Could you find every line in the records below that contains the word "인공지능" and copy it?

[Input for this task — start]

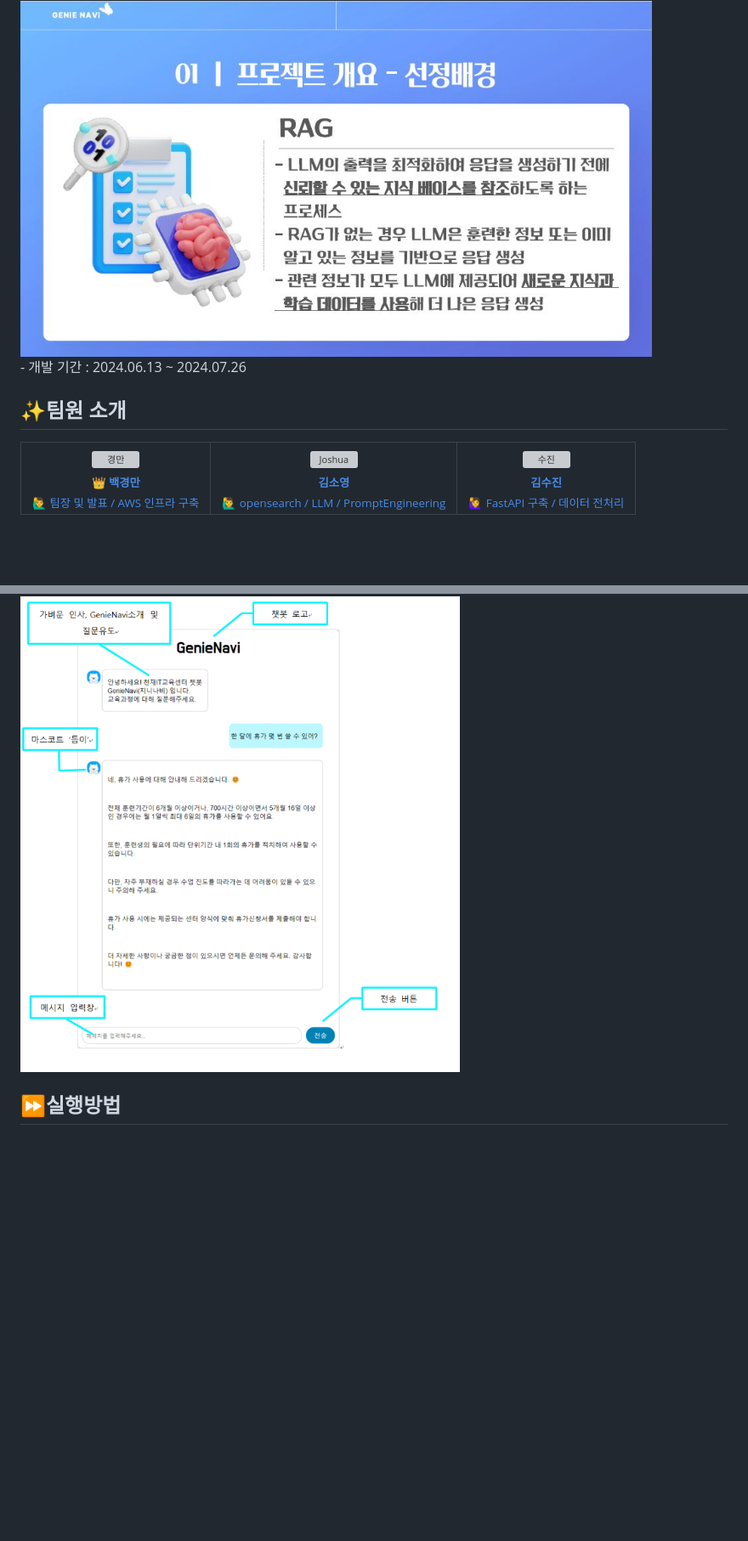
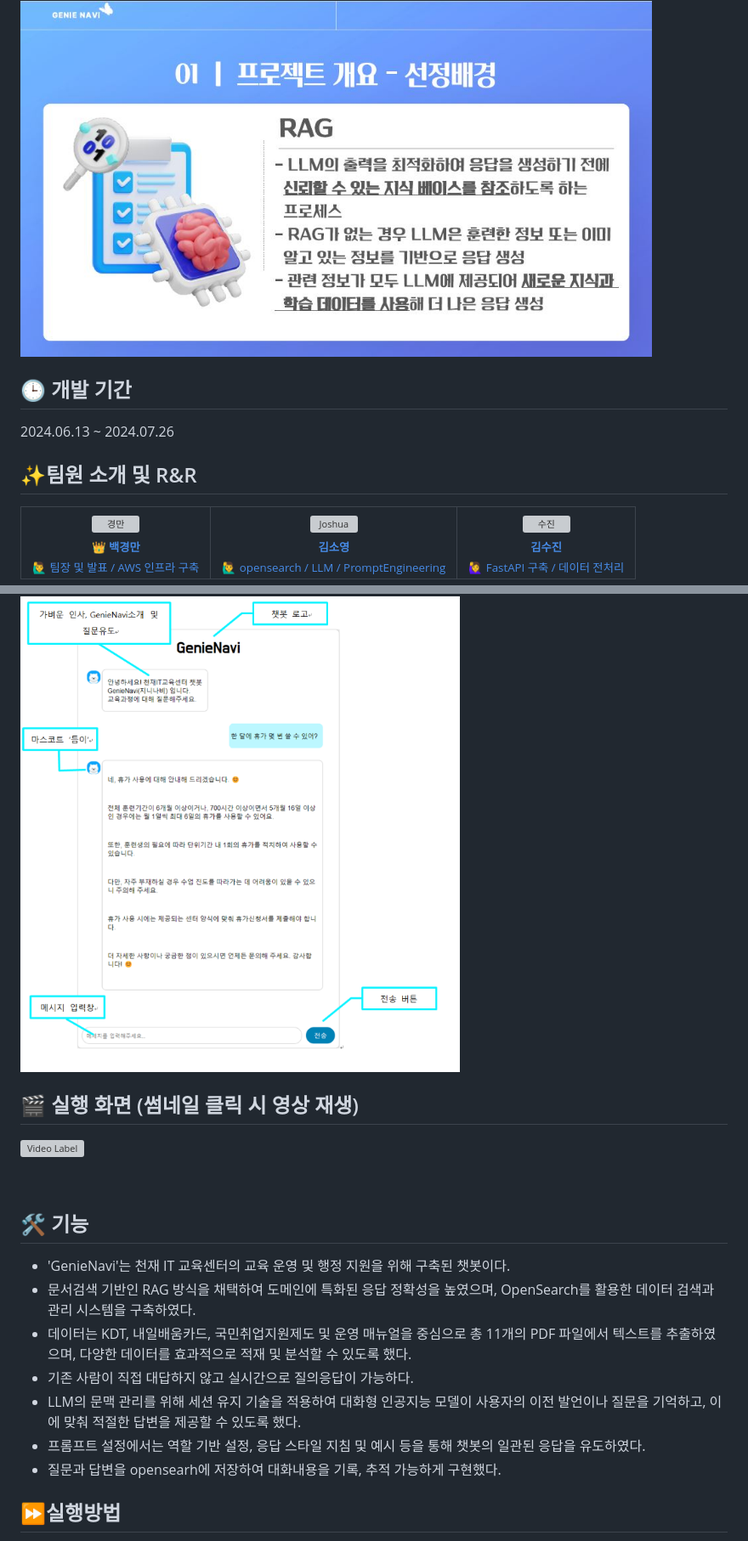
Before and after one commit to bgmbgm94/Big_07_Doc_Project, a Markdown page: README.md, 2 parts joined by grey strips. Shown at 85% size. Rendered like a GitHub page; blank space fills up the shorter version; grey boxes are pictures that could not be loaded.

```diff
--- a/README.md
+++ b/README.md
@@ -14,9 +14,12 @@ Keywords: 인공지능, AWS, LLM, RAG, 검색 서비스, 챗봇, prompt engineer
 - Retrieval-Augmented Generation(RAG)
 <img width="743" alt="loading..." src="https://github.com/bgmbgm94/Big_07_Doc_Project/blob/main/img/2.JPG">
 <br>
-- 개발 기간 : 2024.06.13 ~ 2024.07.26
 
-## ✨팀원 소개
+## 🕒 개발 기간
+2024.06.13 ~ 2024.07.26
+<br>
+
+## ✨팀원 소개 및 R&R
 
 <table>
   <tr>
@@ -78,6 +82,22 @@ Keywords: 인공지능, AWS, LLM, RAG, 검색 서비스, 챗봇, prompt engineer
 ## 👤GenieNavi 화면
 <img width="743" alt="loading..." src="https://github.com/bgmbgm94/Big_07_Doc_Project/blob/main/img/8.png">
 
+<br/>
+
+## 🎬 실행 화면 (썸네일 클릭 시 영상 재생)
+[![Video Label](http://img.youtube.com/prh40mSZSug.jpg)](https://youtu.be/prh40mSZSug)
+
+<br/>
+
+## 🛠️ 기능
+- 'GenieNavi'는 천재 IT 교육센터의 교육 운영 및 행정 지원을 위해 구축된 챗봇이다.
+- 문서검색 기반인 RAG 방식을 채택하여 도메인에 특화된 응답 정확성을 높였으며, OpenSearch를 활용한 데이터 검색과 관리 시스템을 구축하였다.
+- 데이터는 KDT, 내일배움카드, 국민취업지원제도 및 운영 매뉴얼을 중심으로 총 11개의 PDF 파일에서 텍스트를 추출하였으며, 다양한 데이터를 효과적으로 적재 및 분석할 수 있도록 했다.
+- 기존 사람이 직접 대답하지 않고 실시간으로 질의응답이 가능하다.
+- LLM의 문맥 관리를 위해 세션 유지 기술을 적용하여 대화형 인공지능 모델이 사용자의 이전 발언이나 질문을 기억하고, 이에 맞춰 적절한 답변을 제공할 수 있도록 했다.
+- 프롬프트 설정에서는 역할 기반 설정, 응답 스타일 지침 및 예시 등을 통해 챗봇의 일관된 응답을 유도하였다.
+- 질문과 답변을 opensearh에 저장하여 대화내용을 기록, 추적 가능하게 구현했다.
+
 ## ⏩실행방법
 
 - backend 에 .env 파일을 생성해 LLM model api key, AWS 계정 정보 정의(변수 명은 settings.py에서 확인)
```
Also changed, not shown: other parts of README.md (+2 -1 lines).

[Input for this task — finish]

## [Your solution]
@@ -14,9 +14,12 @@ Keywords: 인공지능, AWS, LLM, RAG, 검색 서비스, 챗봇, prompt engineer
@@ -78,6 +82,22 @@ Keywords: 인공지능, AWS, LLM, RAG, 검색 서비스, 챗봇, prompt engineer
+- LLM의 문맥 관리를 위해 세션 유지 기술을 적용하여 대화형 인공지능 모델이 사용자의 이전 발언이나 질문을 기억하고, 이에 맞춰 적절한 답변을 제공할 수 있도록 했다.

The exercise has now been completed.